### AIM OF THE EXERCISE
Give back the full listing exactly as written.

### DATA FOR REVIEW
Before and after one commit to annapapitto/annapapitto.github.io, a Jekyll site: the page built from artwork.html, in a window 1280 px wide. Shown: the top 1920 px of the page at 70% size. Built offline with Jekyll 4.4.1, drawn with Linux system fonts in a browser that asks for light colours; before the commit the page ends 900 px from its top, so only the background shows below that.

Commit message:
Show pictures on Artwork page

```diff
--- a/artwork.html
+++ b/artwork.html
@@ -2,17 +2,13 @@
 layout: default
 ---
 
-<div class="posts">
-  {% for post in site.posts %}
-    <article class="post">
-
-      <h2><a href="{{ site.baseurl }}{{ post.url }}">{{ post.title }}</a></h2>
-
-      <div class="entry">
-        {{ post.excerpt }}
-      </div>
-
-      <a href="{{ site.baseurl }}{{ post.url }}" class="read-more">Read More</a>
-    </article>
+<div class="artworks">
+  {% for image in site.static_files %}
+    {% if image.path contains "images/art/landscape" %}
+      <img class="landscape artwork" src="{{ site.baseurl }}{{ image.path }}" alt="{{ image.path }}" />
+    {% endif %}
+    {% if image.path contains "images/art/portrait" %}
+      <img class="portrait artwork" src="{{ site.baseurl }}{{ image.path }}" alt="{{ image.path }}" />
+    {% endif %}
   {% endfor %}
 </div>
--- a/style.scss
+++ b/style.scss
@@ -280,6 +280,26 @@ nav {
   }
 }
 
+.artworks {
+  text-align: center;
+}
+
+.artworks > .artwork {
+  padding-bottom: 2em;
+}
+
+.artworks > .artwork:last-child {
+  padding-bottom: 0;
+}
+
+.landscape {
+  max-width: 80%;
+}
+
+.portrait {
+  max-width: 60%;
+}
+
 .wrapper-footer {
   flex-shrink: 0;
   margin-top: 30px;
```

### ANSWER BOX
Before and after one commit to annapapitto/annapapitto.github.io, a Jekyll site: the page built from artwork.html, in a window 1280 px wide. Shown: the top 1920 px of the page at 70% size. Built offline with Jekyll 4.4.1, drawn with Linux system fonts in a browser that asks for light colours; before the commit the page ends 900 px from its top, so only the background shows below that.

Commit message:
Show pictures on Artwork page

```diff
--- a/artwork.html
+++ b/artwork.html
@@ -2,17 +2,13 @@
 layout: default
 ---
 
-<div class="posts">
-  {% for post in site.posts %}
-    <article class="post">
-
-      <h2><a href="{{ site.baseurl }}{{ post.url }}">{{ post.title }}</a></h2>
-
-      <div class="entry">
-        {{ post.excerpt }}
-      </div>
-
-      <a href="{{ site.baseurl }}{{ post.url }}" class="read-more">Read More</a>
-    </article>
+<div class="artworks">
+  {% for image in site.static_files %}
+    {% if image.path contains "images/art/landscape" %}
+      <img class="landscape artwork" src="{{ site.baseurl }}{{ image.path }}" alt="{{ image.path }}" />
+    {% endif %}
+    {% if image.path contains "images/art/portrait" %}
+      <img class="portrait artwork" src="{{ site.baseurl }}{{ image.path }}" alt="{{ image.path }}" />
+    {% endif %}
   {% endfor %}
 </div>
--- a/style.scss
+++ b/style.scss
@@ -280,6 +280,26 @@ nav {
   }
 }
 
+.artworks {
+  text-align: center;
+}
+
+.artworks > .artwork {
+  padding-bottom: 2em;
+}
+
+.artworks > .artwork:last-child {
+  padding-bottom: 0;
+}
+
+.landscape {
+  max-width: 80%;
+}
+
+.portrait {
+  max-width: 60%;
+}
+
 .wrapper-footer {
   flex-shrink: 0;
   margin-top: 30px;
```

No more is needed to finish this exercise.